Scaffolding proteins are required for high fidelity assembly of most high T number dsDNA viruses such as the large bacteriophages, and the herpesvirus family. They function by transiently binding and positioning the coat protein subunits during capsid assembly. In both bacteriophage P22 and the herpesviruses the extreme scaffold C terminus is highly charged, is predicted to be an amphipathic alpha-helix, and is sufficient to bind the coat protein, suggesting a common mode of action. NMR studies show that the coat protein-binding domain of P22 scaffolding protein exhibits a helix-loop-helix motif stabilized by a hydrophobic core. One face of the motif is characterized by a high density of positive charges that could interact with the coat protein through electrostatic interactions.
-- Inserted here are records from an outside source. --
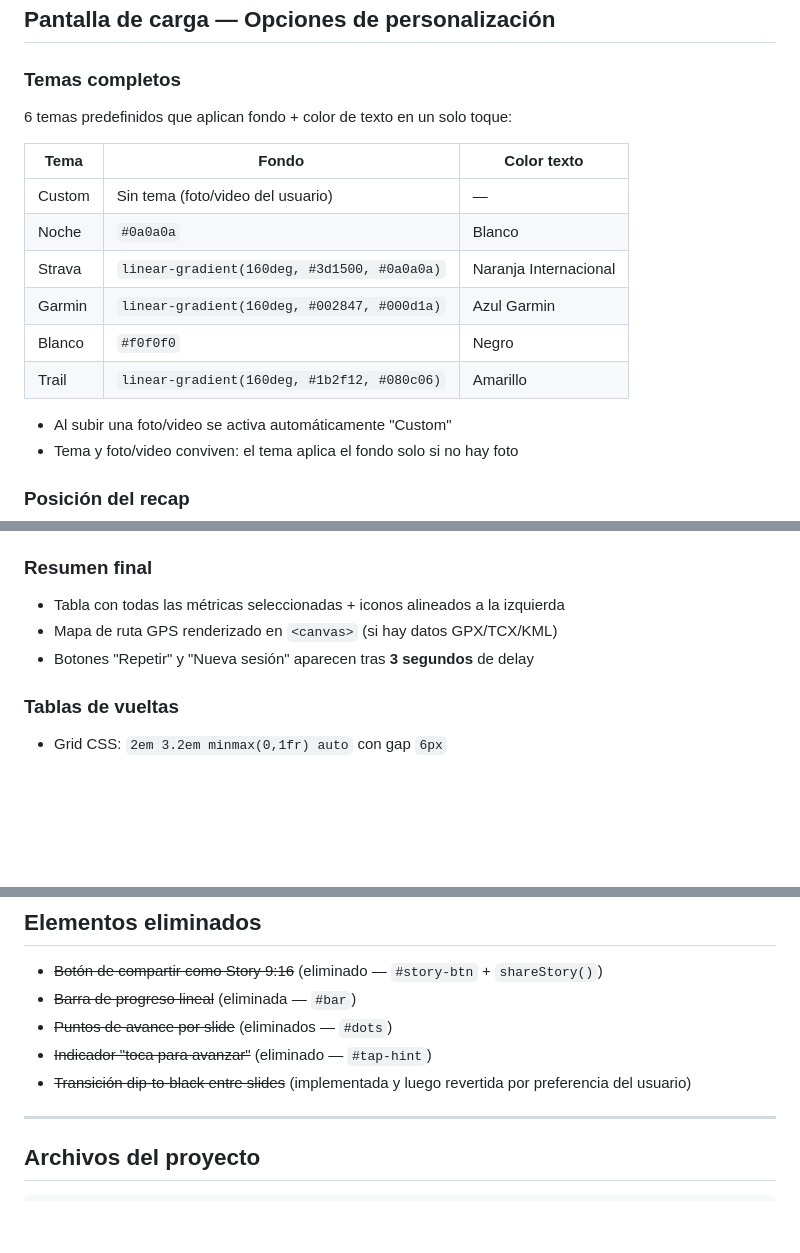
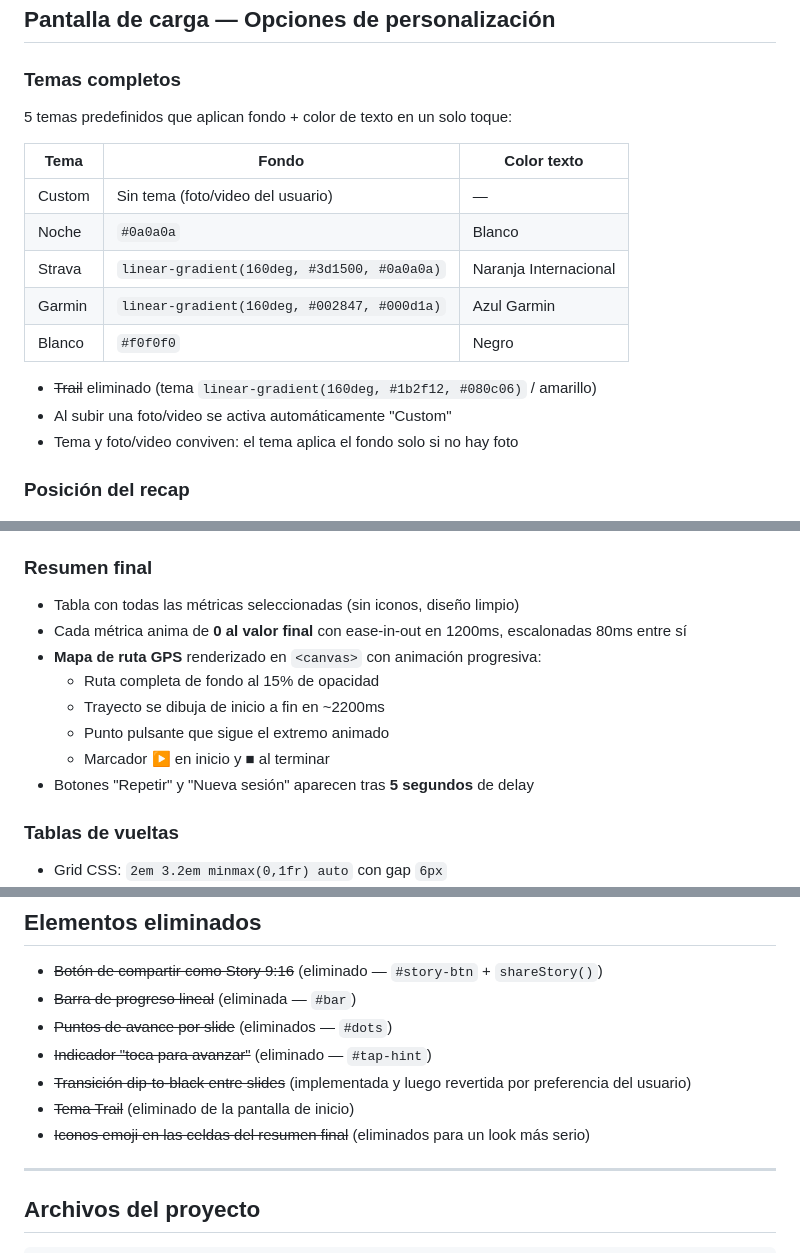
Before and after one commit to JowyMx/running-recap, a Markdown page: CHANGELOG.md, 3 parts joined by grey strips. Rendered like a GitHub page; blank space fills up the shorter version.

Commit message:
Update CHANGELOG with recent changes
Co-Authored-By: Claude Sonnet 4.6 <noreply@anthropic.com>

```diff
--- a/CHANGELOG.md
+++ b/CHANGELOG.md
@@ -22,7 +22,7 @@ Repositorio: [JowyMx/running-recap](https://github.com/JowyMx/running-recap)
 ## Pantalla de carga — Opciones de personalización
 
 ### Temas completos
-6 temas predefinidos que aplican fondo + color de texto en un solo toque:
+5 temas predefinidos que aplican fondo + color de texto en un solo toque:
 
 | Tema | Fondo | Color texto |
 |---|---|---|
@@ -31,8 +31,8 @@ Repositorio: [JowyMx/running-recap](https://github.com/JowyMx/running-recap)
 | Strava | `linear-gradient(160deg, #3d1500, #0a0a0a)` | Naranja Internacional |
 | Garmin | `linear-gradient(160deg, #002847, #000d1a)` | Azul Garmin |
 | Blanco | `#f0f0f0` | Negro |
-| Trail | `linear-gradient(160deg, #1b2f12, #080c06)` | Amarillo |
 
+- ~~Trail~~ eliminado (tema `linear-gradient(160deg, #1b2f12, #080c06)` / amarillo)
 - Al subir una foto/video se activa automáticamente "Custom"
 - Tema y foto/video conviven: el tema aplica el fondo solo si no hay foto
 
@@ -98,9 +98,14 @@ El color se aplica mediante una etiqueta `<style id="rt-override">` inyectada di
 - Detección de zona por `e.clientX` vs `offsetWidth / 2`
 
 ### Resumen final
-- Tabla con todas las métricas seleccionadas + iconos alineados a la izquierda
-- Mapa de ruta GPS renderizado en `<canvas>` (si hay datos GPX/TCX/KML)
-- Botones "Repetir" y "Nueva sesión" aparecen tras **3 segundos** de delay
+- Tabla con todas las métricas seleccionadas (sin iconos, diseño limpio)
+- Cada métrica anima de **0 al valor final** con ease-in-out en 1200ms, escalonadas 80ms entre sí
+- **Mapa de ruta GPS** renderizado en `<canvas>` con animación progresiva:
+  - Ruta completa de fondo al 15% de opacidad
+  - Trayecto se dibuja de inicio a fin en ~2200ms
+  - Punto pulsante que sigue el extremo animado
+  - Marcador ▶ en inicio y ■ al terminar
+- Botones "Repetir" y "Nueva sesión" aparecen tras **5 segundos** de delay
 
 ### Tablas de vueltas
 - Grid CSS: `2em 3.2em minmax(0,1fr) auto` con gap `6px`
@@ -115,6 +120,8 @@ El color se aplica mediante una etiqueta `<style id="rt-override">` inyectada di
 - ~~Puntos de avance por slide~~ (eliminados — `#dots`)
 - ~~Indicador "toca para avanzar"~~ (eliminado — `#tap-hint`)
 - ~~Transición dip-to-black entre slides~~ (implementada y luego revertida por preferencia del usuario)
+- ~~Tema Trail~~ (eliminado de la pantalla de inicio)
+- ~~Iconos emoji en las celdas del resumen final~~ (eliminados para un look más serio)
 
 ---
 
```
Results from previous studies with a truncation fragment and the observed salt sensitivity of the assembly process are explained by the NMR structure.
Copyright 2000 Academic Press.